I didn't set out to adopt a child from Russia. In fact, I had no plans to adopt a child from anywhere. But circumstances brought my daughter and me together, and I made the decision to adopt her. She was 11 years old, far older than the age most people want to adopt. Had she stayed in Russia, she most likely would now be a prostitute and an alcoholic
as her birth family was. Or she might well be dead.

Has it been easy to raise an older adopted child? No, there were times it was extremely difficult. But I now have a kind, compassionate daughter who is a successful hair stylist married to a terrific young man in the military.

I saw a similar sentiment recently when a Texas family adopted a little girl with Down syndrome from China.
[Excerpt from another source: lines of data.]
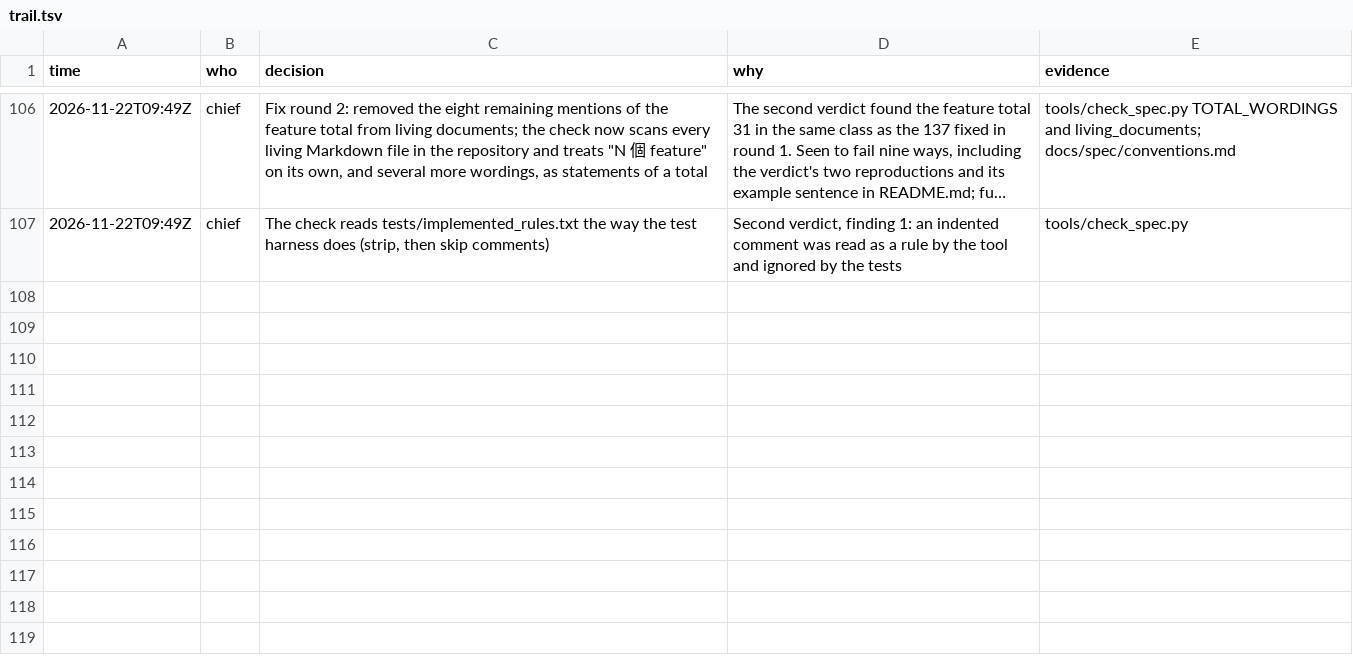
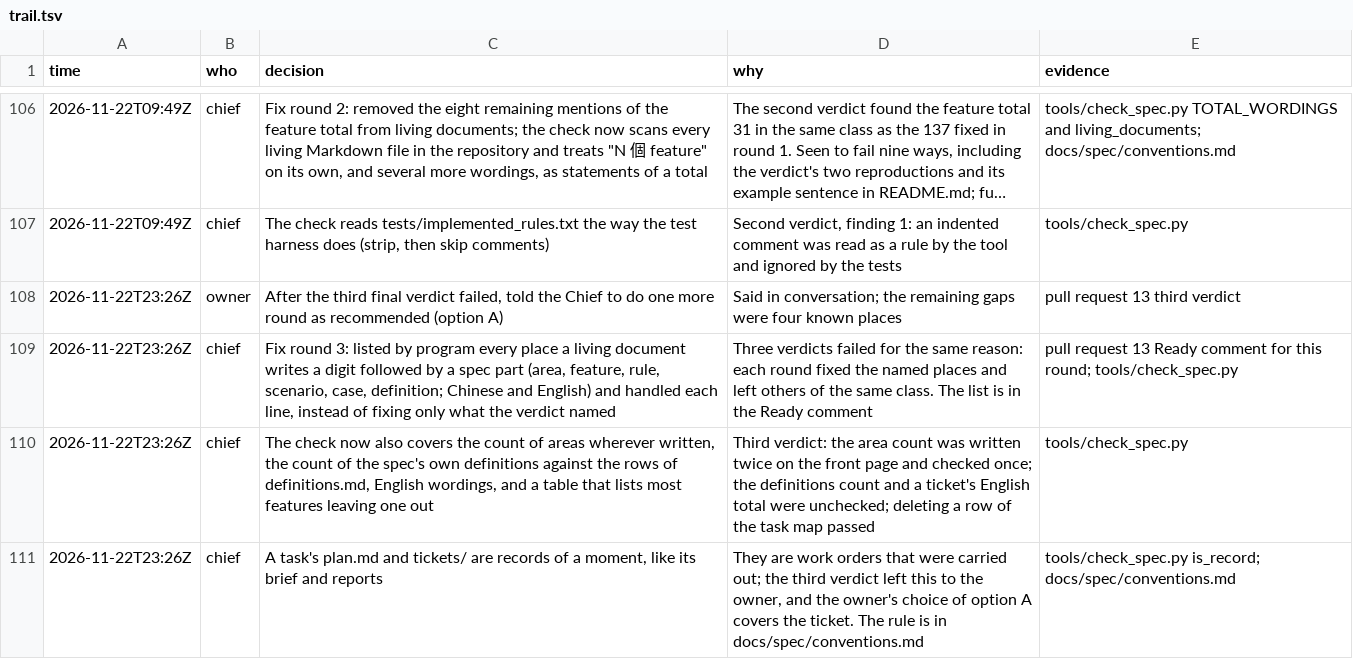
Before and after one commit to pitaya943/yc-report-v4, a TSV file: docs/tasks/skeleton-and-sign-in/trail.tsv, drawn as a sheet; only a part is shown, gaps mark what is left out; long unchanged cells end in …; the diff names each change by its address in the sheet, - before the commit and + after, or states it on an @@ line.

```diff
--- a/docs/tasks/skeleton-and-sign-in/trail.tsv
+++ b/docs/tasks/skeleton-and-sign-in/trail.tsv
+row 108: 2026-11-22T23:26Z | owner | After the third final verdict failed, told the Chief to do one more round as recommended (option A) | Said in conversation; the remaining gaps were four known places | pull request 13 third verdict
+row 109: 2026-11-22T23:26Z | chief | Fix round 3: listed by program every place a living document writes a digit followed by a spec part (area, feature, rule, scenario, case, definition; Chinese and English) and handled each line, instead of fixing only what the verdict named | Three verdicts failed for the same reason: each round fixed the named places and left others of the same class. The list is in the Ready comment | pull request 13 Ready comment for this round; tools/check_spec.py
+row 110: 2026-11-22T23:26Z | chief | The check now also covers the count of areas wherever written, the count of the spec's own definitions against the rows of definitions.md, English wordings, and a table that lists most features leaving one out | Third verdict: the area count was written twice on the front page and checked once; the definitions count and a ticket's English total were unchecked; deleting a row of the task map passed | tools/check_spec.py
+row 111: 2026-11-22T23:26Z | chief | A task's plan.md and tickets/ are records of a moment, like its brief and reports | They are work orders that were carried out; the third verdict left this to the owner, and the owner's choice of option A covers the ticket. The rule is in docs/spec/conventions.md | tools/check_spec.py is_record; docs/spec/conventions.md
```
Also changed, not shown: 7 other files.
Someone questioned why the family didn't adopt an American child. I assume by "American" she meant 'white.' I replied that I adopted my daughter from Russia, but not to worry, Julia is white. So I didn't bring one of those 'other' kids into our country. We all know that girls in China are often discarded by families that want boy babies. And a child with a disability has zero chance of being adopted by a Chinese family. So why not celebrate this family's decision to adopt this little girl?

Why do some people find it necessary to state that "This is great, but..."? Attitudes like this really offend me. I adopted a child in need of a loving family. Does it really matter where she was born?

My path to adoption was the right path for me. Fate brought us together. I speak Russian, and I studied Russian history, geography and politics in college. I have lived in Russia. So this was the right path for us. The right path for someone else might be to adopt domestically. Who am I to question the path set before me? 

So please don't ask about an adopted child's 'real' parents. Don't ask about her background or history. If she wants to tell you about it, that is her decision. But I am my daughter's 'real' mother because I am the person who raised and educated her and helped her to become a good person. Her birth mother, with whom she restored contact last year, recognizes me as my daughter's mother. 

There are numerous articles on-line about what to say, and not say, to adoptive parents and their children. So I suggest that before opening your mouth and inserting your foot, or insulting or hurting someone, educate yourself. Or just keep your mouth shut and celebrate the fact that a child in need -- regardless of country of origin -- has found a loving home.